**Exercise goal:** The answer should be the records below, word for word, with every image left out.

**Records for this exercise:**
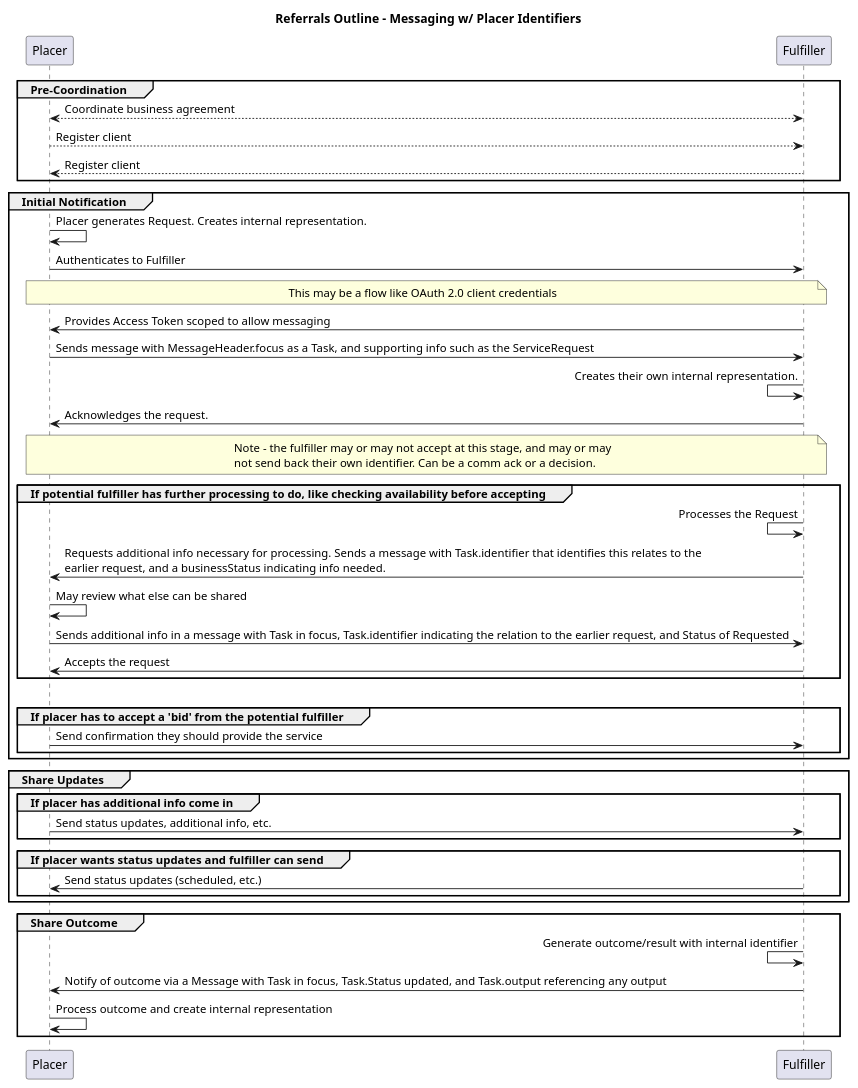
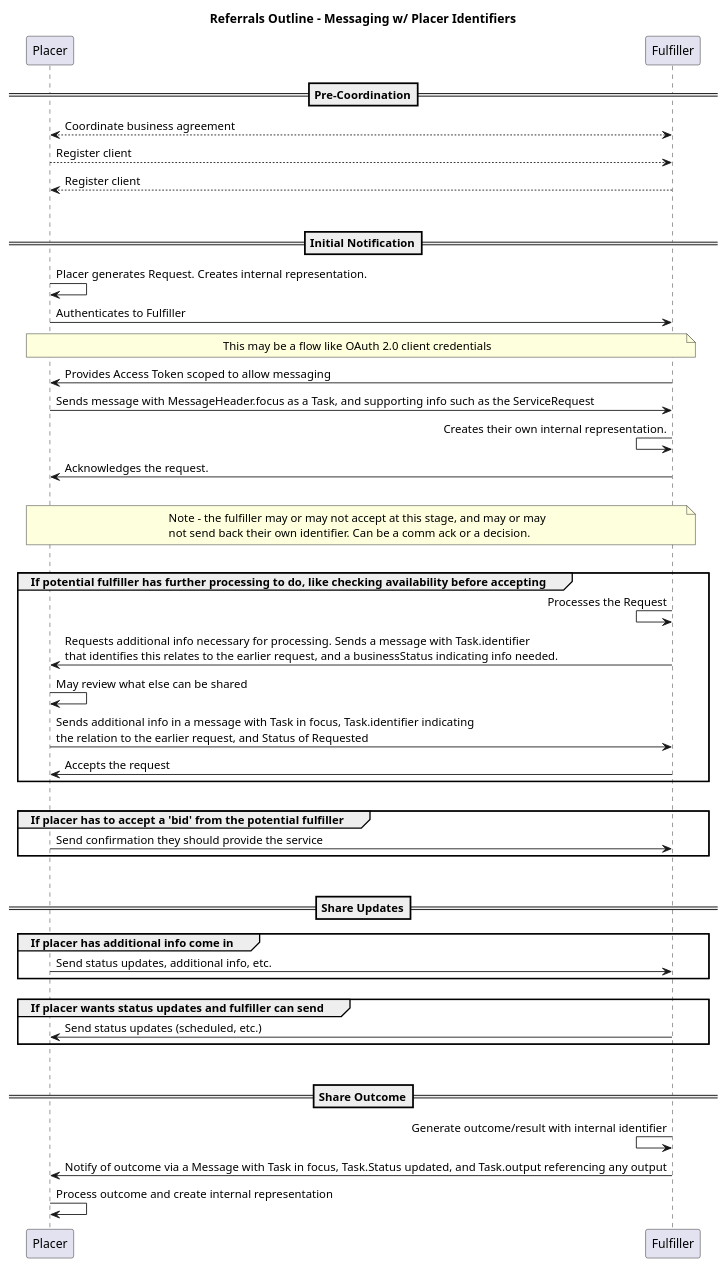
Before and after one commit to HL7/fhir-cow-ig: the diagram in input/images-source/pure-messaging-with-placer-identifiers.plantuml, drawn with PlantUML.

Commit message:
Update pure-messaging-with-placer-identifiers.plantuml
Reverting to section dividers

```diff
--- a/input/images-source/pure-messaging-with-placer-identifiers.plantuml
+++ b/input/images-source/pure-messaging-with-placer-identifiers.plantuml
@@ -1,56 +1,55 @@
 @startuml
 title Referrals Outline - Messaging w/ Placer Identifiers
 
-group Pre-Coordination
 
+==Pre-Coordination==
 Placer <--> Fulfiller: Coordinate business agreement
 
 Placer --> Fulfiller: Register client
 
 Fulfiller --> Placer: Register client
-end
 
-group Initial Notification
 
+||30||
+==Initial Notification==
 Placer -> Placer: Placer generates Request. Creates internal representation.
 Placer -> Fulfiller: Authenticates to Fulfiller
 note over Placer, Fulfiller: This may be a flow like OAuth 2.0 client credentials
 Fulfiller -> Placer: Provides Access Token scoped to allow messaging
 Placer -> Fulfiller: Sends message with MessageHeader.focus as a Task, and supporting info such as the ServiceRequest
 
 Fulfiller <- Fulfiller: Creates their own internal representation.
 Fulfiller -> Placer: Acknowledges the request.
-
+||20||
 note over Placer, Fulfiller: Note - the fulfiller may or may not accept at this stage, and may or may\nnot send back their own identifier. Can be a comm ack or a decision.
-
+||20||
 group If potential fulfiller has further processing to do, like checking availability before accepting
     Fulfiller <- Fulfiller: Processes the Request
-    Fulfiller -> Placer: Requests additional info necessary for processing. Sends a message with Task.identifier that identifies this relates to the\nearlier request, and a businessStatus indicating info needed.
+    Fulfiller -> Placer: Requests additional info necessary for processing. Sends a message with Task.identifier\nthat identifies this relates to the earlier request, and a businessStatus indicating info needed.
     Placer -> Placer: May review what else can be shared
-    Placer -> Fulfiller: Sends additional info in a message with Task in focus, Task.identifier indicating the relation to the earlier request, and Status of Requested
+    Placer -> Fulfiller: Sends additional info in a message with Task in focus, Task.identifier indicating\nthe relation to the earlier request, and Status of Requested
     Fulfiller -> Placer: Accepts the request
 end
 ||20||
 group If placer has to accept a 'bid' from the potential fulfiller
     Placer -> Fulfiller: Send confirmation they should provide the service
 end
 
-end
+||30||
 
-group Share Updates
-
+==Share Updates==
 group If placer has additional info come in
     Placer -> Fulfiller: Send status updates, additional info, etc.
 end
-
+||10||
 group If placer wants status updates and fulfiller can send
     Fulfiller -> Placer: Send status updates (scheduled, etc.)
 end
-end
-group Share Outcome
+||30||
 
+==Share Outcome==
 Fulfiller <- Fulfiller: Generate outcome/result with internal identifier
 Fulfiller -> Placer: Notify of outcome via a Message with Task in focus, Task.Status updated, and Task.output referencing any output
 Placer -> Placer: Process outcome and create internal representation
-end
+
 @enduml
```
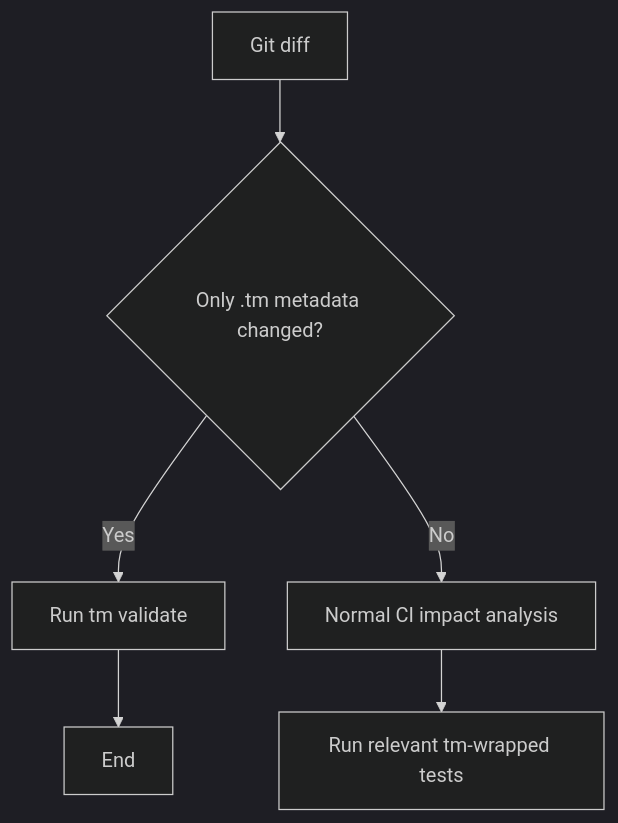
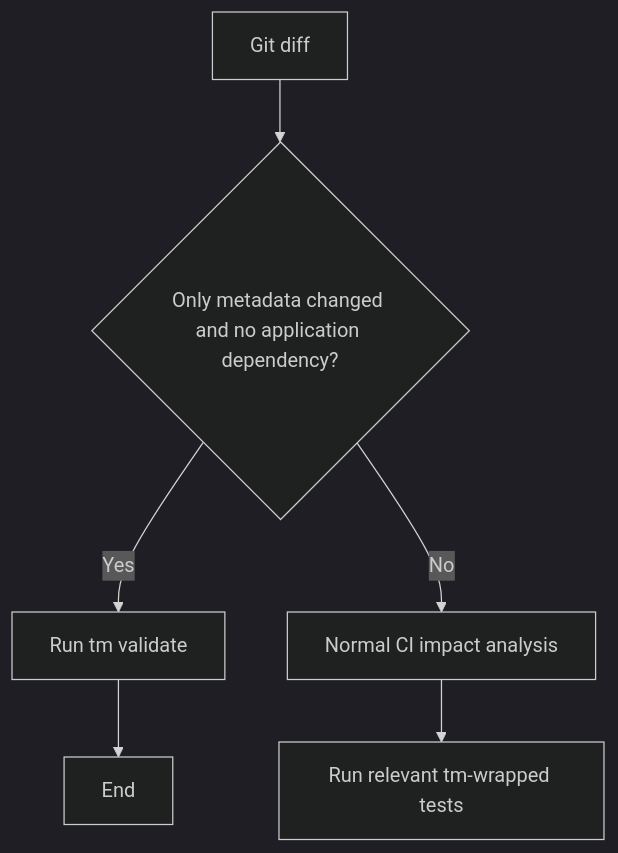
Before and after one commit to jedediahg/testmiser: the fourth of 9 diagrams in docs/spec/tm-test-memoization-technical-specification.md, drawn with Mermaid (dark theme). The commit also changed other lines of this file and 1 other file, not shown here.

````diff
--- a/docs/spec/tm-test-memoization-technical-specification.md
+++ b/docs/spec/tm-test-memoization-technical-specification.md
@@ -761,8 +572,8 @@
 ```mermaid
 flowchart TD
-    A[Git diff] --> B{Only .tm metadata changed?}
+    A[Git diff] --> B{Only metadata changed and no application dependency?}
     B -- Yes --> C[Run tm validate]
     C --> D[End]
     B -- No --> E[Normal CI impact analysis]
     E --> F[Run relevant tm-wrapped tests]
 ```
````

**Task response:**
Before and after one commit to HL7/fhir-cow-ig: the diagram in input/images-source/pure-messaging-with-placer-identifiers.plantuml, drawn with PlantUML.

Commit message:
Update pure-messaging-with-placer-identifiers.plantuml
Reverting to section dividers

```diff
--- a/input/images-source/pure-messaging-with-placer-identifiers.plantuml
+++ b/input/images-source/pure-messaging-with-placer-identifiers.plantuml
@@ -1,56 +1,55 @@
 @startuml
 title Referrals Outline - Messaging w/ Placer Identifiers
 
-group Pre-Coordination
 
+==Pre-Coordination==
 Placer <--> Fulfiller: Coordinate business agreement
 
 Placer --> Fulfiller: Register client
 
 Fulfiller --> Placer: Register client
-end
 
-group Initial Notification
 
+||30||
+==Initial Notification==
 Placer -> Placer: Placer generates Request. Creates internal representation.
 Placer -> Fulfiller: Authenticates to Fulfiller
 note over Placer, Fulfiller: This may be a flow like OAuth 2.0 client credentials
 Fulfiller -> Placer: Provides Access Token scoped to allow messaging
 Placer -> Fulfiller: Sends message with MessageHeader.focus as a Task, and supporting info such as the ServiceRequest
 
 Fulfiller <- Fulfiller: Creates their own internal representation.
 Fulfiller -> Placer: Acknowledges the request.
-
+||20||
 note over Placer, Fulfiller: Note - the fulfiller may or may not accept at this stage, and may or may\nnot send back their own identifier. Can be a comm ack or a decision.
-
+||20||
 group If potential fulfiller has further processing to do, like checking availability before accepting
     Fulfiller <- Fulfiller: Processes the Request
-    Fulfiller -> Placer: Requests additional info necessary for processing. Sends a message with Task.identifier that identifies this relates to the\nearlier request, and a businessStatus indicating info needed.
+    Fulfiller -> Placer: Requests additional info necessary for processing. Sends a message with Task.identifier\nthat identifies this relates to the earlier request, and a businessStatus indicating info needed.
     Placer -> Placer: May review what else can be shared
-    Placer -> Fulfiller: Sends additional info in a message with Task in focus, Task.identifier indicating the relation to the earlier request, and Status of Requested
+    Placer -> Fulfiller: Sends additional info in a message with Task in focus, Task.identifier indicating\nthe relation to the earlier request, and Status of Requested
     Fulfiller -> Placer: Accepts the request
 end
 ||20||
 group If placer has to accept a 'bid' from the potential fulfiller
     Placer -> Fulfiller: Send confirmation they should provide the service
 end
 
-end
+||30||
 
-group Share Updates
-
+==Share Updates==
 group If placer has additional info come in
     Placer -> Fulfiller: Send status updates, additional info, etc.
 end
-
+||10||
 group If placer wants status updates and fulfiller can send
     Fulfiller -> Placer: Send status updates (scheduled, etc.)
 end
-end
-group Share Outcome
+||30||
 
+==Share Outcome==
 Fulfiller <- Fulfiller: Generate outcome/result with internal identifier
 Fulfiller -> Placer: Notify of outcome via a Message with Task in focus, Task.Status updated, and Task.output referencing any output
 Placer -> Placer: Process outcome and create internal representation
-end
+
 @enduml
```
Before and after one commit to jedediahg/testmiser: the fourth of 9 diagrams in docs/spec/tm-test-memoization-technical-specification.md, drawn with Mermaid (dark theme). The commit also changed other lines of this file and 1 other file, not shown here.

````diff
--- a/docs/spec/tm-test-memoization-technical-specification.md
+++ b/docs/spec/tm-test-memoization-technical-specification.md
@@ -761,8 +572,8 @@
 ```mermaid
 flowchart TD
-    A[Git diff] --> B{Only .tm metadata changed?}
+    A[Git diff] --> B{Only metadata changed and no application dependency?}
     B -- Yes --> C[Run tm validate]
     C --> D[End]
     B -- No --> E[Normal CI impact analysis]
     E --> F[Run relevant tm-wrapped tests]
 ```
````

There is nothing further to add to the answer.